"So how do we as a society organize ourselves so that our kids can play and play well and be safe? And when we speak of professional sport, I think that applies as well. If we are going to ask people to perform in this form of entertainment, we want to be sure that there is an understanding of risk and to mitigate those risks as best we can."
Research in recent years has shown that repeated hits to the head can be far more devastating in later life than they were in the game in which the blows happened. Mental illness, alcoholism, physical abuse and even suicide have been traced back to earlier head trauma. Medical analysis has shown that a condition known as chronic traumatic encephalopathy (CTE) has been found in the brains of former athletes who suffered multiple blows to the head.
A Swedish study that covered four decades and more than 100,000 people who had suffered a single head injury found the once-injured, compared to an uninjured sibling, were more likely to be on medical disability, more likely to have sought mental-health care and less likely to have completed high school.
The Economist magazine recently asked the question that will have to be asked Dec. 6 at Rideau Hall: "… is it safe to play a game whose rules require people to slam into each other?
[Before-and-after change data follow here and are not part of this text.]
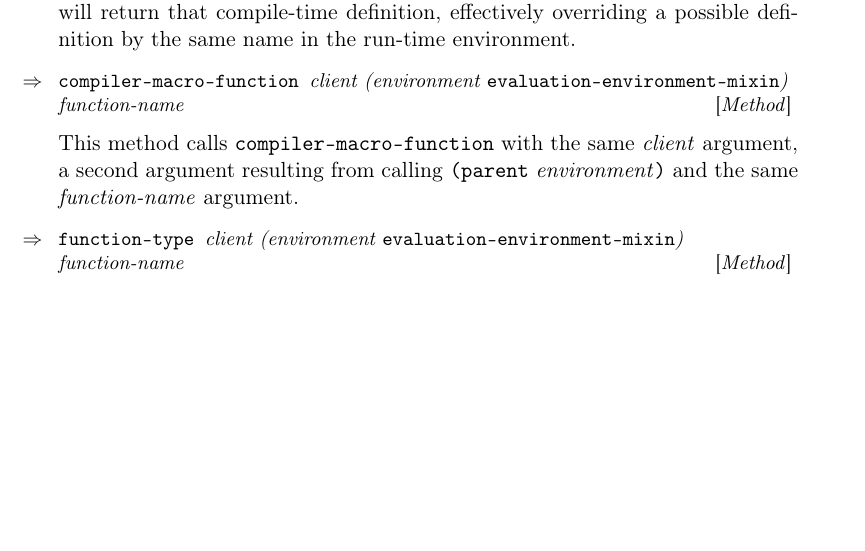
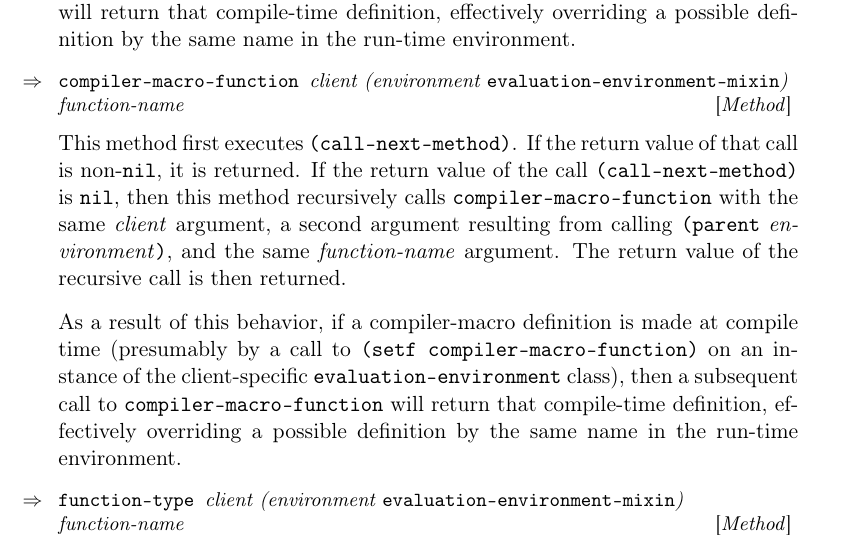
Before and after one commit to s-expressionists/Clostrum, a LaTeX book (Documentation/clostrum.tex, which reads Documentation/chap-evaluation-environment.tex): part of page 23 of 37, cut so that both start at the same text, the shorter picture padded with empty space. Compiled offline with pdfLaTeX.

Commit message:
Improve description of method on COMPILER-MACRO-FUNCTION.

```diff
--- a/Documentation/chap-evaluation-environment.tex
+++ b/Documentation/chap-evaluation-environment.tex
@@ -94,10 +94,22 @@ definition by the same name in the run-time environment.
       evaluation-environment-mixin}) \\ function-name}
 }
 
-This method calls \texttt{compiler-macro-function} with the same
-\textit{client} argument, a second argument resulting from calling
-\texttt{(parent} \textit{environment}\texttt{)} and the same
-  \textit{function-name} argument.
+This method first executes \texttt{(call-next-method)}.  If the return
+value of that call is non-\texttt{nil}, it is returned.  If the return
+value of the call \texttt{(call-next-method)} is \texttt{nil}, then
+this method recursively calls \texttt{compiler-macro-function} with
+the same \textit{client} argument, a second argument resulting from
+calling \texttt{(parent} \textit{environment}\texttt{)}, and the same
+\textit{function-name} argument.  The return value of the recursive
+call is then returned.
+
+As a result of this behavior, if a compiler-macro definition is made
+at compile time (presumably by a call to \texttt{(setf
+  compiler-macro-function)} on an instance of the client-specific
+\texttt{evaluation-environment} class), then a subsequent call to
+\texttt{compiler-macro-function} will return that compile-time
+definition, effectively overriding a possible definition by the same
+name in the run-time environment.
 
 {\small\Defmethod {function-type} {client (environment {\tt
       evaluation-environment-mixin}) \\ function-name}
```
As understanding grows of what happens in the brain when collision takes place, the answer seems certain to be 'No.'"
Mr. Johnston is a firm believer that all games can be made safer and his favourite game, hockey, can remain a tough, physical sport without head shots or fighting.
"It's so simple," he says. "You say, 'Why hasn't it been done?' We make changes all the time to improve our quality of life. We recycle waste, we wear seatbelts in our cars, we no longer smoke in great numbers. We're smart people. We change what we do when we have clear evidence that our behaviours are hurting us."
Dr. Tator says the Rideau Hall forum has a direct connection to policy. When Justin Trudeau took office more than a year ago, Dr. Tator says, "he wrote letters to his Minister of Health and his Minister of Sports to tell them he wanted something done about concussions. And now our country's Governor-General is also playing an important role in holding a conference about concussions.
"All parents, players, coaches and sports administrators have to wake up to the fact that you only get one brain, and it needs to be carefully protected, especially in kids and adolescents. We have to put more brain power and resources into preventing concussions and properly managing those that will still occur. So thank you Prime Minister and Governor-General for waving the red flag!"
"The role of this office," Mr. Johnston says, "is to try to connect, honour and inspire Canadians. And to try to do that by getting at fundamental values that make society a good one. When you look at the fundamental value of people participating in a sport, you want to encourage it and you want to make sure it is as healthy and safe as can be. That's why we're interested."
In his recent book, The Idea of Canada: Letters to a Nation, Mr. Johnston pens one of his letters to his old Harvard hockey coach, former NHL star Ralph (Cooney) Weiland.
"I'm concerned about hockey played at all levels," writes the 28th Governor-General of Canada, "by all ages, by boys and girls, men and women, and I'm concerned about what our acceptance of fighting and head shots says to all those who play the game. Hockey is our national sport, because we've always thought of it as embodying qualities that we possess and hold dear: toughness, tenacity and teamwork. How can we square those virtues with fighting and goon tactics? We can't. It's impossible."